analysis of alternative land-use options, and illustrates its application in a specific site in Costa Rica, known as an important biodiversity hotspot, the Central Talamanca Volcanic Biological Corridor (VCTBC), located in Cartago province. This site has been chosen for its high ecological and cultural value, due to its proximity to the Caribbean region, and secondly because of the existence of conflicting interests and trade-offs between the protection of the environment and current economic activities. Due to these reasons, it represents a very interesting location for analyzing the competing uses of land. The area extends over 72,000 hectares, spanning 18 districts of Cartago
province. Forty per cent of this area is covered by forests that protect significant resources, among them local biodiversity and water. It is home to 889 species of vertebrates (59 per cent of the national total), 601 species of birds (70 per cent), 169 species of mammals (70 per cent), 73 species of reptiles (31 per cent), and 46 species of amphibians (25 per cent). The VCTBC is a part of the Central American Corridor implemented in Costa Rica to allow wildlife to move from one protected area to another thanks to the connectivity provided by remaining forests and afforestation efforts in some farming areas. In addition to forest conservation, dominant economic activities of the region
are agricultural production, including mostly coffee, sugarcane and livestock. By 2010, the land uses within the corridor embraced 51 per cent of forest cover, 31 per cent of agricultural fields (pastures, coffee, sugarcane and forest plantations), 1 per cent of urban settlements, and 6 per cent of secondary semi-natural shrubby vegetation. Other important activities that may affect the regional sustainable economic development include trade and growing tourism (mainly ecological and adventure tourism). Collectively, these economic activities have resulted in the reduction and fragmentation of forest cover and the creation of complex mosaics of small agricultural plots, pastures, fallows, secondary growth and forests, in which the diversity and composition of plant and animal communities is often degraded (Harvey et al. 2005). Moreover, continual increase in global temperature will only accelerate the alterations in the functioning and performance of the tropical forest ecosystems, and ultimately affect human livelihoods through changes in the flows of ecosystem goods and services. In order to improve the land-use management in the VCTBC and increase the

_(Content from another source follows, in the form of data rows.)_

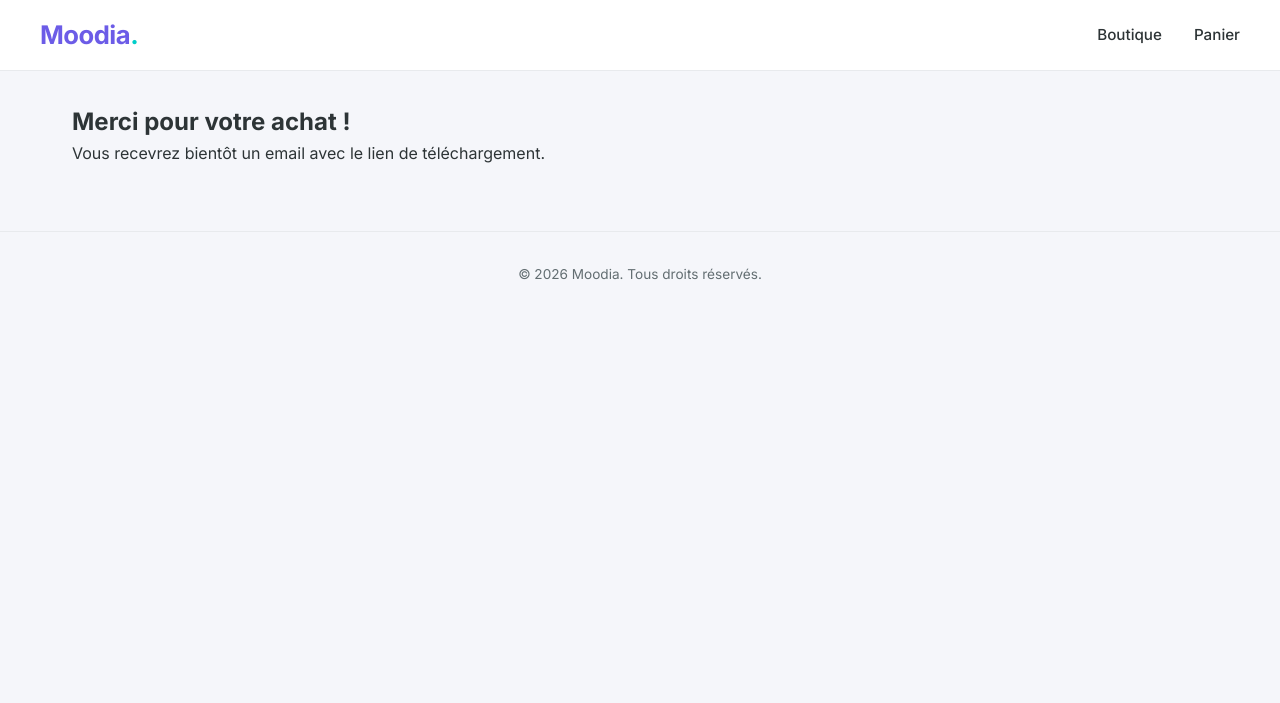
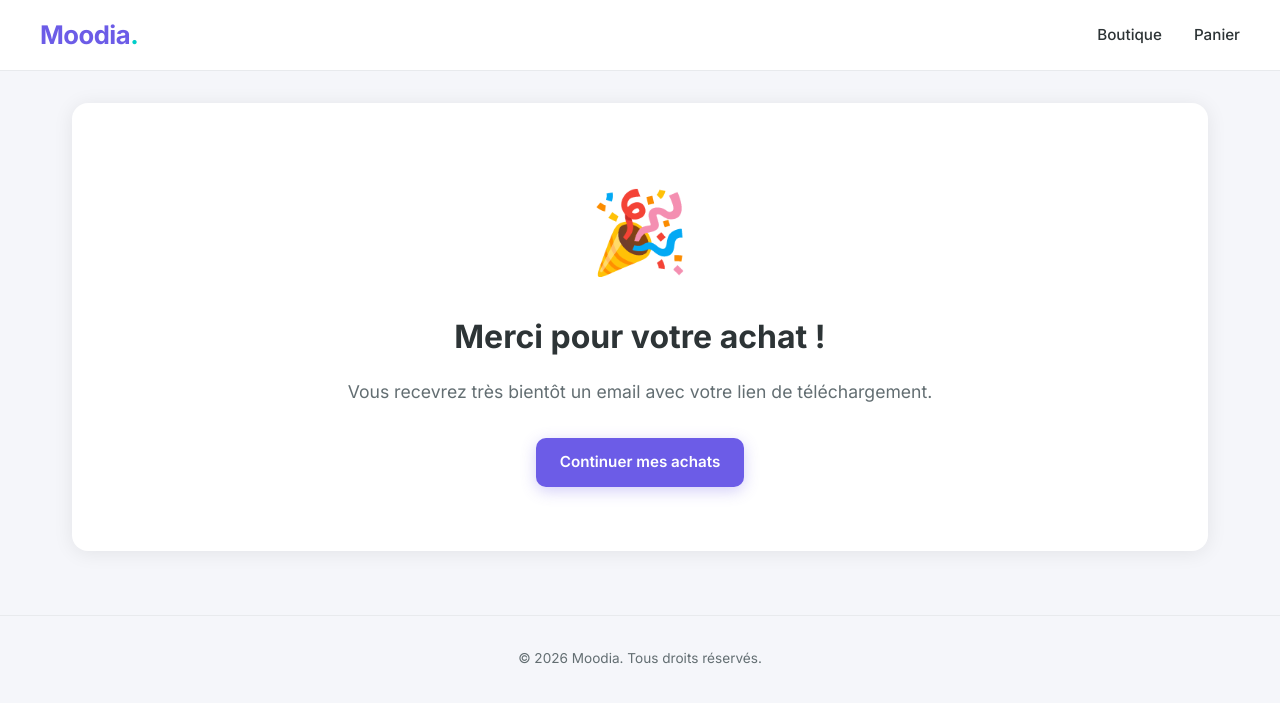
Before and after one commit to editionhorizonpositif-cpu/boutique-moodia, a FastAPI app: page /payment-success in a window 1280 px wide. Shown: the top 703 px of the page. Run offline with FastAPI, Linux system fonts and the light colour scheme; parts of the project's set-up code (start-up, migrations or seed data) failed here and were passed over.

Commit message:
Enhance success page with styling and content
Added a styled success message for completed purchases.

```diff
--- a/app/templates/success.html
+++ b/app/templates/success.html
@@ -1,5 +1,38 @@
 {% extends "base.html" %}
+{% block title %}Paiement réussi – Moodia{% endblock %}
+
+{% block extra_css %}
+<style>
+    .success-container {
+        text-align: center;
+        background: var(--white);
+        border-radius: var(--radius);
+        padding: 4rem 2rem;
+        box-shadow: var(--shadow);
+    }
+    .success-icon {
+        font-size: 5rem;
+        margin-bottom: 1rem;
+    }
+    .success-container h1 {
+        font-size: 2rem;
+        font-weight: 700;
+        margin-bottom: 1rem;
+        color: var(--dark);
+    }
+    .success-container p {
+        color: var(--gray);
+        font-size: 1.1rem;
+        margin-bottom: 2rem;
+    }
+</style>
+{% endblock %}
+
 {% block content %}
-<h2>Merci pour votre achat !</h2>
-<p>Vous recevrez bientôt un email avec le lien de téléchargement.</p>
+<div class="success-container">
+    <div class="success-icon">🎉</div>
+    <h1>Merci pour votre achat !</h1>
+    <p>Vous recevrez très bientôt un email avec votre lien de téléchargement.</p>
+    <a href="/shop" class="btn btn-primary">Continuer mes achats</a>
+</div>
 {% endblock %}
```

regional resilience to climate change, four management principles have been established, including (i) regional institutional coordination for management, funding, systematization of experiences and data within the corridor, (ii) promotion of activities and capacity building related to environmentally friendly agricultural production, (iii) development of biodiversity conservation and research activities within the corridor, and (iv) use of education and diffusion of information as a strategic tool for fostering growth and consolidation of the corridor (Canet-Desanti et al. 2008).